“When I heard Heartbreak Hotel, l knew what l wanted to do in life. It was as plain as day. All l wanted to do in the world was to be able to play and sound like that. everyone else wanted to be Elvis, l wanted to be Scotty….Keith Richards.
Scotty Moore served as Elvis Presley’s guitarist from 1954 to 1958, widely regarded as Presley’s golden years. Moore was a participant in the historic early sessions at Sun Recording Studio that mark the birth of rock and roll. It was on Monday, July 5, 1954, that Presley, Moore and bassist Bill Black broke into bluesman Arthur Cruddup’s “That’s All Right” in a freewheeling style that brought together country and blues. They took a similarly approach to bluegrass legend Bill Monroe’s “Blue Moon of Kentucky.” With these spontaneous breakthroughs, conceived in the most innocent and intuitive way, both sides of Presley’s legendary first single and the first new strains of rock and roll were in the can. Notably, the single (Sun 209) was credited to “Elvis Presley, Scotty and Bill.”
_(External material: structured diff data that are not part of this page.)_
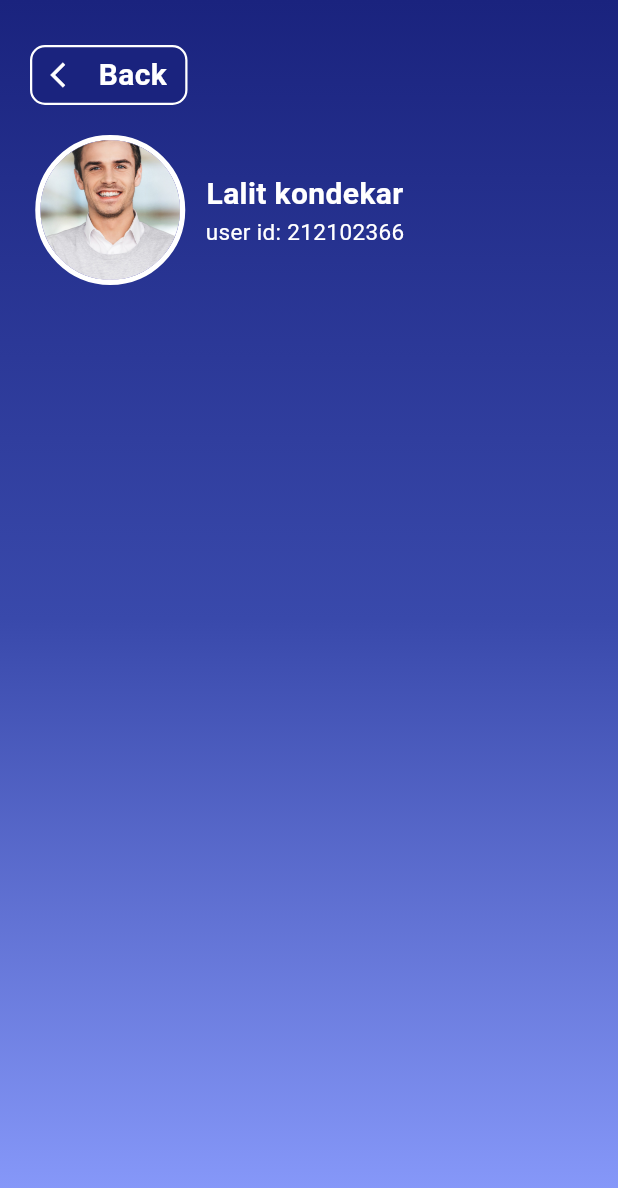
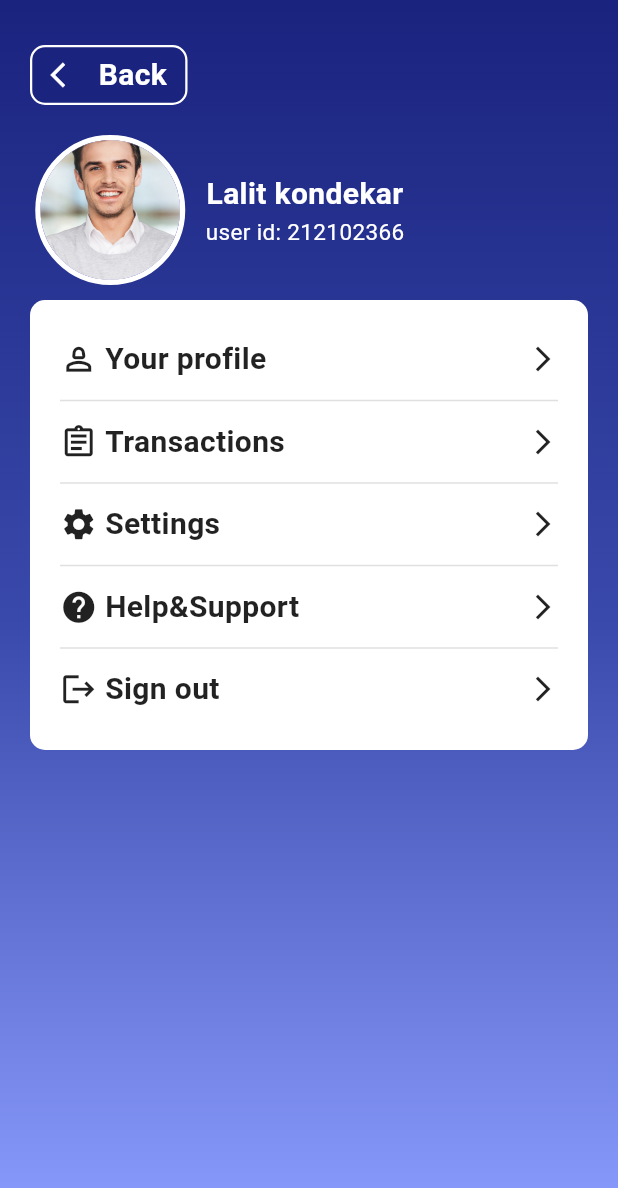
Before and after one commit to abdo2121nasser/code_case_intern, a Flutter app: the screen it shows after launch, on a phone screen of 412 x 824 dp. Shown: the top 1188 px of the screen. Run offline on Flutter 3.47's test engine with Material 3 defaults, Android fonts, the phone set to English and light mode, and no system bars; our stand-ins replace bloc, flutter_bloc.

Commit message:
setting list view done

```diff
--- /dev/null
+++ b/lib/core/blocks/setting_list_block.dart
@@ -0,0 +1,33 @@
+import 'package:flutter/material.dart';
+
+
+
+
+class SettingListBlock extends StatelessWidget {
+    final  IconData icon;
+    final String lable;
+    SettingListBlock({required this.icon,required this.lable});
+
+    @override
+  Widget build(BuildContext context) {
+    return Row(
+      mainAxisAlignment: MainAxisAlignment.spaceBetween,
+      children: [
+        SizedBox(
+          child: Row(
+            children: [
+              Icon(icon,size: 25,color: Colors.black87,),
+              Padding(
+                padding: const EdgeInsets.only(left: 5),
+                child: Text(lable,
+                  style: TextStyle(color: Colors.black87,fontWeight: FontWeight.bold,fontSize: 20),),
+              )
+            ],
+          ),
+        ),
+        Icon(Icons.arrow_forward_ios_outlined,size: 20,color: Colors.black87,)
+      ],
+    );
+  }
+
+}
--- a/lib/screens/side_screens/menu_screen.dart
+++ b/lib/screens/side_screens/menu_screen.dart
@@ -1,35 +1,48 @@
+import 'package:code_case_intern/core/blocks/setting_list_block.dart';
 import 'package:code_case_intern/core/blocks/user_block.dart';
 import 'package:flutter/material.dart';
 
 import '../../core/blocks/button_with_icon_block.dart';
 
-
 class MenuScreen extends StatelessWidget {
-  const MenuScreen({super.key});
-
+    List<String>   settingSectionsTexts=['Your profile','Transactions','Settings','Help&Support','Sign out'];
+    List<IconData> settingSectionsIcons=[Icons.person_2_outlined,Icons.assignment_outlined,Icons.settings,Icons.help,Icons.logout];
   @override
   Widget build(BuildContext context) {
     return Scaffold(
       body: Container(
-       padding: const EdgeInsets.only(left: 20,top: 30),
+        padding: const EdgeInsets.only(left: 20, top: 30, right: 20),
         width: MediaQuery.of(context).size.width,
         height: MediaQuery.of(context).size.height,
         decoration: BoxDecoration(
-         gradient: LinearGradient(
-           colors: [
-             Colors.indigo.shade900,Colors.indigo.shade600,Colors.indigoAccent.shade100
-           ],
-           begin: Alignment.topCenter,
-           end: Alignment.bottomCenter
-         )
-       ),
+            gradient: LinearGradient(colors: [
+          Colors.indigo.shade900,
+          Colors.indigo.shade600,
+          Colors.indigoAccent.shade100
+        ], begin: Alignment.topCenter, end: Alignment.bottomCenter)),
         child: Column(
           crossAxisAlignment: CrossAxisAlignment.start,
           children: [
-           InkWell(
-               onTap: (){},
-               child: ButtonWithIconBlock()),
-           UserBlock()
+            InkWell(onTap: () {}, child: const ButtonWithIconBlock()),
+            const UserBlock(),
+            SizedBox(height: 10,),
+            Container(
+              height: 300,
+              decoration: BoxDecoration(
+                color: Colors.white,
+                borderRadius: BorderRadius.circular(10),
+              ),
+              child: Expanded(
+                child: ListView.separated(
+                  padding: EdgeInsets.symmetric(horizontal: 20,vertical: 20),
+                    itemBuilder: (context, index) => Padding(
+                      padding: const EdgeInsets.symmetric(vertical: 5),
+                      child: SettingListBlock(lable: settingSectionsTexts[index],icon: settingSectionsIcons[index],),
+                    ),
+                    separatorBuilder: (context, index) => Divider(color: Colors.grey.shade300,),
+                    itemCount: 5),
+              ),
+            )
           ],
         ),
       ),
```
Lines whose indentation alone changed are shown as unchanged.
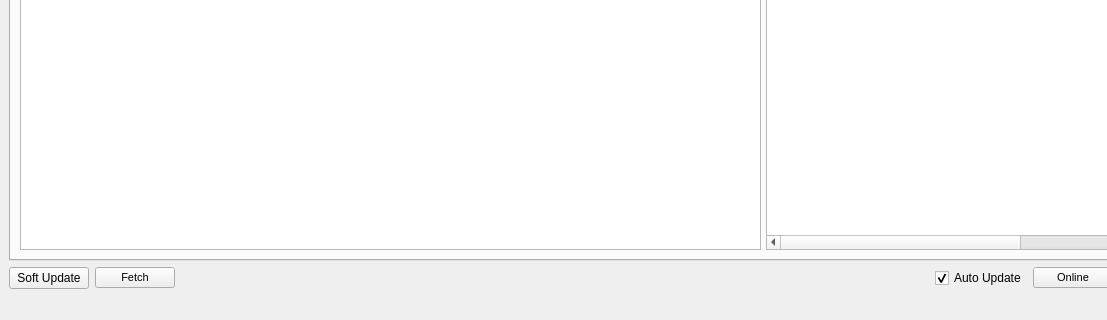
First picture: the form in ui/UI_FarmView.ui, repository david2777/DPS_Hydra, before the edit; both pictures show x 0 to 1107 and y 409 to 729 of the 1294 by 729 pixel window.
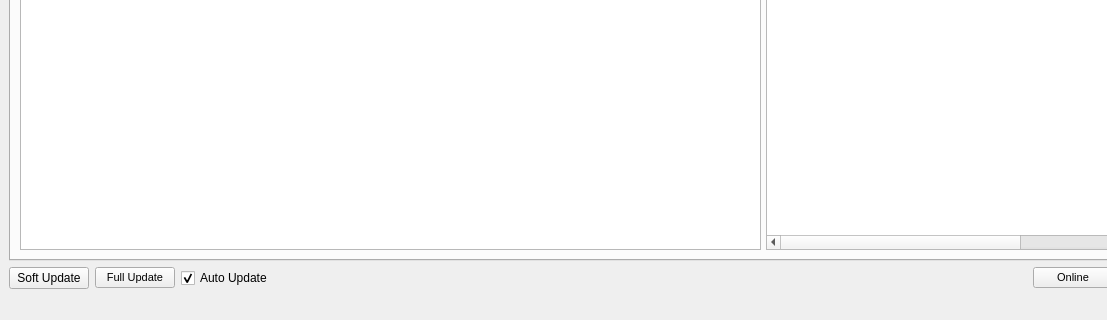
Second picture: the form after the edit.

Commit message: Updates to FarmView UI, Context Menus

What changed in the file:
```diff
--- a/ui/UI_FarmView.ui
+++ b/ui/UI_FarmView.ui
@@ -35,7 +35,20 @@
          </font>
         </property>
         <property name="text">
-         <string>Fetch</string>
+         <string>Full Update</string>
+        </property>
+       </widget>
+      </item>
+      <item>
+       <widget class="QCheckBox" name="autoUpdateCheckbox">
+        <property name="text">
+         <string>Auto Update</string>
+        </property>
+        <property name="checkable">
+         <bool>true</bool>
+        </property>
+        <property name="checked">
+         <bool>true</bool>
         </property>
        </widget>
       </item>
@@ -52,19 +65,6 @@
         </property>
        </spacer>
       </item>
-      <item>
-       <widget class="QCheckBox" name="autoUpdateCheckbox">
-        <property name="text">
-         <string>Auto Update</string>
-        </property>
-        <property name="checkable">
-         <bool>true</bool>
-        </property>
-        <property name="checked">
-         <bool>true</bool>
-        </property>
-       </widget>
-      </item>
       <item>
        <widget class="QPushButton" name="onlineThisNodeButton">
         <property name="font">
```
The commit also changes 2 other files.
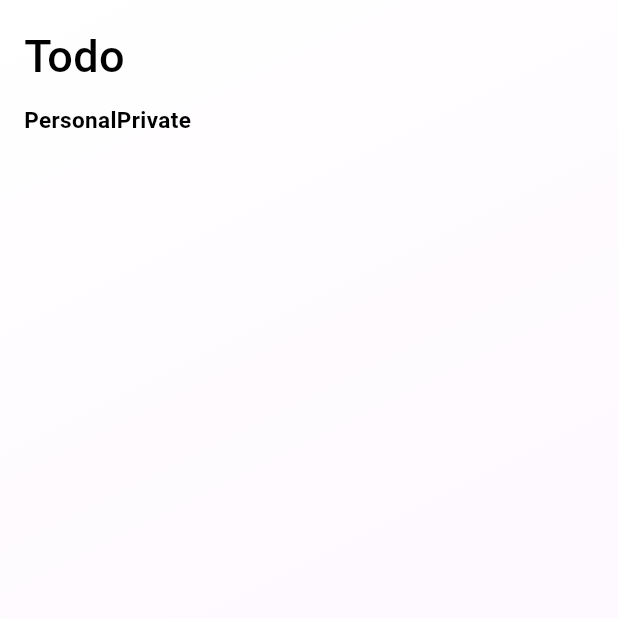
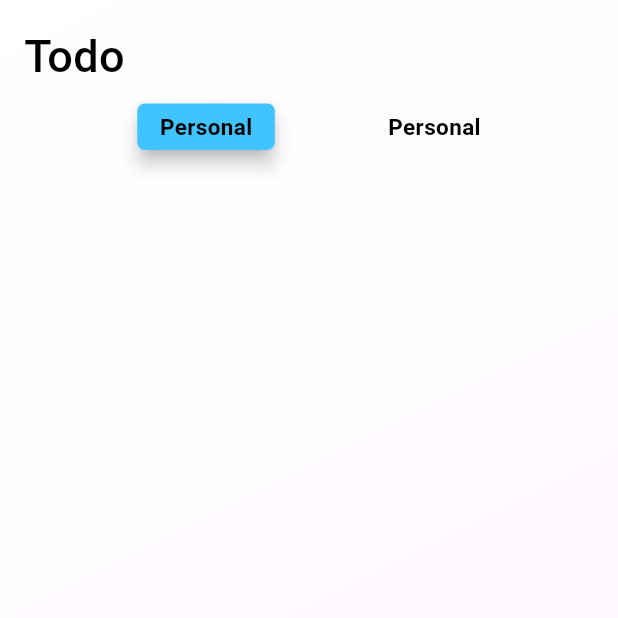
Before and after one commit to iArgho/todo_firebase, a Flutter app: the screen it shows after launch, on a phone screen of 412 x 824 dp, the top half of it. Run offline on Flutter 3.47's test engine with Material 3 defaults, Android fonts, the phone set to English and light mode, and no system bars.

```diff
--- a/lib/Screens/home_screen.dart
+++ b/lib/Screens/home_screen.dart
@@ -1,8 +1,14 @@
 import 'package:flutter/material.dart';
 
-class MyHomePage extends StatelessWidget {
+class MyHomePage extends StatefulWidget {
   const MyHomePage({super.key});
 
+  @override
+  State<MyHomePage> createState() => _MyHomePageState();
+}
+
+class _MyHomePageState extends State<MyHomePage> {
+  bool _personal = true, _private = false;
   @override
   Widget build(BuildContext context) {
     return Scaffold(
@@ -22,19 +28,31 @@ class MyHomePage extends StatelessWidget {
             child: Column(
               crossAxisAlignment: CrossAxisAlignment.start,
               children: [
-                Text(
+                Container(
+                  child: Text(
                     'Todo',
                     style: TextStyle(
                         fontSize: 30,
                         fontWeight: FontWeight.w500,
                         color: Colors.black),
                   ),
+                ),
                 SizedBox(
                   height: 10,
                 ),
                 Row(
+                  mainAxisAlignment: MainAxisAlignment.spaceEvenly,
                   children: [
-                    Container(
+                    _personal
+                        ? Material(
+                            elevation: 5,
+                            borderRadius: BorderRadius.circular(5),
+                            child: Container(
+                              padding: const EdgeInsets.symmetric(
+                                  horizontal: 15, vertical: 5),
+                              decoration: BoxDecoration(
+                                  color: Colors.lightBlueAccent,
+                                  borderRadius: BorderRadius.circular(5)),
                               child: Text(
                                 'Personal',
                                 style: TextStyle(
@@ -43,14 +61,52 @@ class MyHomePage extends StatelessWidget {
                                     fontWeight: FontWeight.bold),
                               ),
                             ),
-                    Container(
+                          )
+                        : GestureDetector(
+                            onTap: () {
+                              _personal = true;
+                              _private = false;
+                              setState(() {});
+                            },
+                            child: Text(
+                              'Personal',
+                              style: TextStyle(
+                                  color: Colors.black,
+                                  fontSize: 15,
+                                  fontWeight: FontWeight.bold),
+                            ),
+                          ),
+                    _private
+                        ? Material(
+                            elevation: 5,
+                            borderRadius: BorderRadius.circular(5),
+                            child: Container(
+                              padding: const EdgeInsets.symmetric(
+                                  horizontal: 15, vertical: 5),
+                              decoration: BoxDecoration(
+                                  color: Color.fromARGB(255, 57, 254, 169),
+                                  borderRadius: BorderRadius.circular(5)),
                               child: Text(
                                 'Private',
                                 style: TextStyle(
                                     color: Colors.black,
                                     fontSize: 15,
-                          fontWeight: FontWeight.bold,
+                                    fontWeight: FontWeight.bold),
                               ),
+                            ),
+                          )
+                        : GestureDetector(
+                            onTap: () {
+                              _personal = false;
+                              _private = true;
+                              setState(() {});
+                            },
+                            child: Text(
+                              'Personal',
+                              style: TextStyle(
+                                  color: Colors.black,
+                                  fontSize: 15,
+                                  fontWeight: FontWeight.bold),
                             ),
                           ),
                   ],
```
Lines whose indentation alone changed are shown as unchanged.
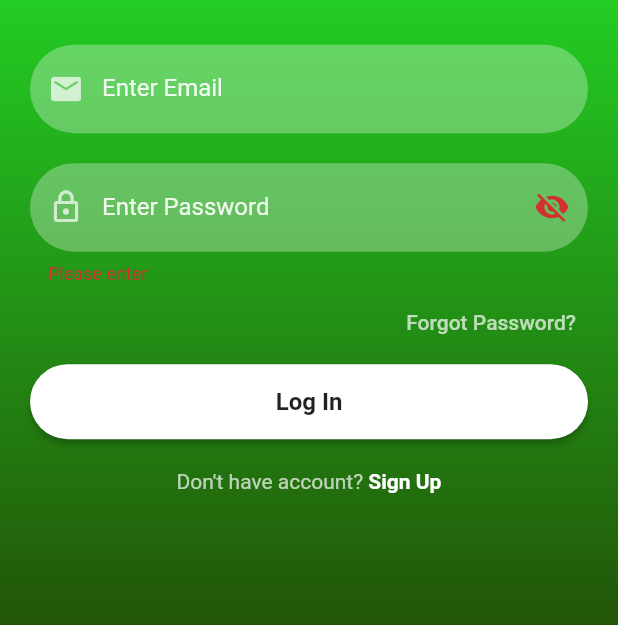
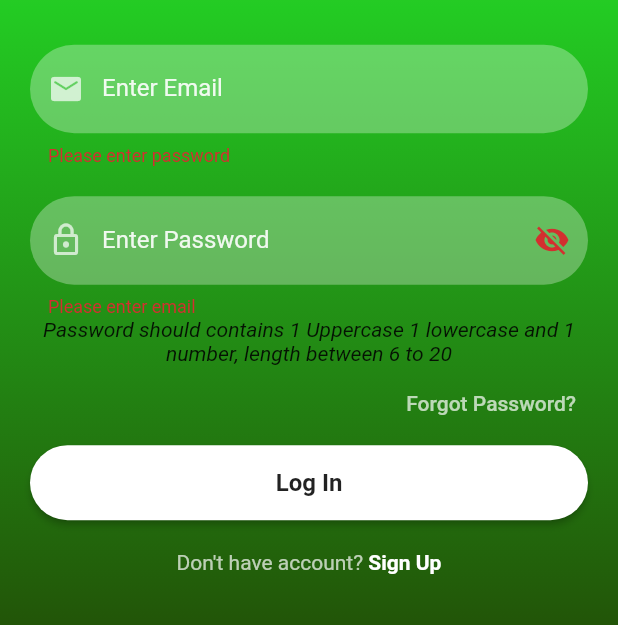
Before and after one commit to billzhao1030/Urban-Forest, a Flutter app: the screen it shows after launch, after a tap on "Log In", on a phone screen of 412 x 824 dp, the part 611-1236 px from its top. Run offline on Flutter 3.47's test engine with Material 2 defaults, Android fonts, the phone set to English and light mode, and no system bars; our stand-ins replace firebase_auth, firebase_core; accounts and stored records are empty; network calls fail.

Commit message:
some account validation

```diff
--- /dev/null
+++ b/lib/controller/form_validation.dart
@@ -0,0 +1,24 @@
+import '../utils/string_validate.dart';
+
+String? validate_account(String? value, bool isPasswordType, bool isUserName) {
+  if (isPasswordType) {
+    if (value == null || value.isEmpty) {
+      return "Please enter email";
+    }
+    else if (!value.isValidPassword) {
+      return "Not valid password";
+    }
+  } else {
+    if (isUserName) {
+
+    } else {
+      if (value == null || value.isEmpty) {
+        return "Please enter password";
+      } else if (!value.isValidEmail) {
+        return "Not valid email";
+      }
+    }
+  }
+
+  return null;
+}
--- a/lib/reusable_widgets/reusable_wiget.dart
+++ b/lib/reusable_widgets/reusable_wiget.dart
@@ -1,4 +1,5 @@
 import 'package:flutter/material.dart';
+import 'package:urban_forest/controller/form_validation.dart';
 import '../utils/string_validate.dart';
 
 // get the logo image form the image file name
@@ -43,9 +44,13 @@ class _FormTextBoxState extends State<FormTextBox> {
     super.initState();
   }
 
+
+
   @override
   Widget build(BuildContext context) {
-    return TextFormField(
+    return Column(
+      children: [
+        TextFormField(
           controller: widget.controller,
           obscureText: widget.isPasswordType && !_canViewPassword,
           enableSuggestions: !widget.isPasswordType,
@@ -87,21 +92,19 @@ class _FormTextBoxState extends State<FormTextBox> {
 
 
           validator: (value) {
-        if (widget.isPasswordType) {
-          if (value == null || value.isEmpty) {
-            return "Please enter";
-          } else if (!value.isValidPassword) {
-            return "Not valid password";
-          } else {
-            return "ok";
-          }
-        } else {
+            return validate_account(value, widget.isPasswordType, widget.isUserName);
+          },
+        ),
+        widget.isPasswordType ? const Text(
+          "Password should contains 1 Uppercase 1 lowercase and 1 number, length between 6 to 20",
+          style: TextStyle(
+            fontSize: 14,
+            fontStyle: FontStyle.italic
+          ),
+          textAlign: TextAlign.center,
 
-        }
-
-        return null;
-      },
-
+        ) : Container()
+      ],
     );
   }
 }
--- a/lib/utils/string_validate.dart
+++ b/lib/utils/string_validate.dart
@@ -11,7 +11,7 @@ extension ValidateString on String {
 
   bool get isValidPassword{
     final passwordRegExp =
-    RegExp(r'^(?=.*?[A-Z])(?=.*?[a-z])(?=.*?[0-9]).{6,15a}/pre>');
+    RegExp(r"^(?=.*[0-9])(?=.*[a-z])(?=.*[A-Z]).{6,32}$");
     return passwordRegExp.hasMatch(this);
   }
 
```
Also changed, not shown: lib/view/reset_password.dart (+22 -4 lines). Lines whose indentation alone changed are shown as unchanged.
Moore was born Winfield Scott Moore III on a farm near Gadsden, Tennessee, in 1931. He began playing guitar when he was eight years old. Then, in November 1948, when he was 16 years old, he enlisted in the U.S. Navy. He served in Korea and China before being discharged in January 1952. When he returned to the U.S., he moved to Memphis. A devotee of Nashville guitarist Chet Atkins, he formed a band called the Starlite Wranglers with bassist Bill Black. The group began working with Sam Phillips at Sun Records, and it was Phillips who teamed Moore and Black up with Presley.
Moore’s early background was in jazz and country, and he put these influences to use by counterpointing Presley’s vocals with melodic yet forceful solos that helped launch the rockabilly revolution. As journalist Colin Escott noted, “The first generation of kids who grew up wanting to play rock and roll cut their teeth on Scotty Moore’s solos.” This observation was confirmed by Rolling Stones guitarist Keith Richards, who said: “Everyone else wanted to be Elvis. I wanted to be Scotty.”
Moore, Black, Presley and drummer D.J. Fontana became the Blue Moon Boys, and they toured the country and appeared on numerous television shows. Moore also served as Presley’s first manager. He played guitar on many of Presley’s most famous recordings, including “Good Rockin’ Tonight,” “Baby Let’s Play House,” “Mystery Train,” “Hound Dog” and “Jailhouse Rock.” Moore also appeared in three Presley films: Loving You, Jailhouse Rock and King Creole. Then, in March 1958, Moore and Black quit the band in a dispute over wages.
Moore then started his own label, Fernwood Records, and he produced “Tragedy,” by Thomas Wayne Perkins, the brother of Johnny Cash’s guitarist, Luther Perkins. In 1960, he began serving as the production manager at Sam Phillips’ Memphis Recording Service.
Moore moved to Nashville in 1964. That same year he released an album of instrumentals called The Guitar That Changed the World. In addition to working as an engineer and session musician, he played on many of Presley’s Nashville sessions at RCA’s Studio B. In 1966, Moore set up his own Nashville studio, Music City Recorders, and started a label called Belle Meade Records.
In 1968, Moore and Fontana rejoined Presley for the televised “comeback special” (bassist Black had died in 1965). The show was filmed at NBC’s Burbank studio in California. Two years later, Moore engineered Ringo Starr’s Beaucoup of Blues album for Apple Records.
In 1992, Moore returned to Memphis, where he recorded an album with Carl Perkins called 706 ReUnion: A Sentimental Journey. In 1994, he recorded an album with Sonny Burgess that was produced by Garry Tallent of Bruce Springsteen’s E Street Band. Three years later, he and Fontana reunited for an album entitled All the King’s Men that featured all-star backing by acolytes of the two Presley sideman, including Keith Richards, Jeff Beck, Ron Wood and Levon Helm.
Moore has continued to tour and record into the 21st Century. In April 1999, he toured the U.K., where he met George Harrison and Robert Plant. Four years later, in April 2003, he recorded an album with Alvin Lee of Ten Years After. And in 2007, he released two CDs, The Mighty Handful, Volumes I and II.
In 2002, Scotty Moore won the Orville H. Gibson Lifetime Achievement Award, and Rolling Stone magazine ranked him at Number 44 on its list of the 100 Greatest Guitarists of All Time.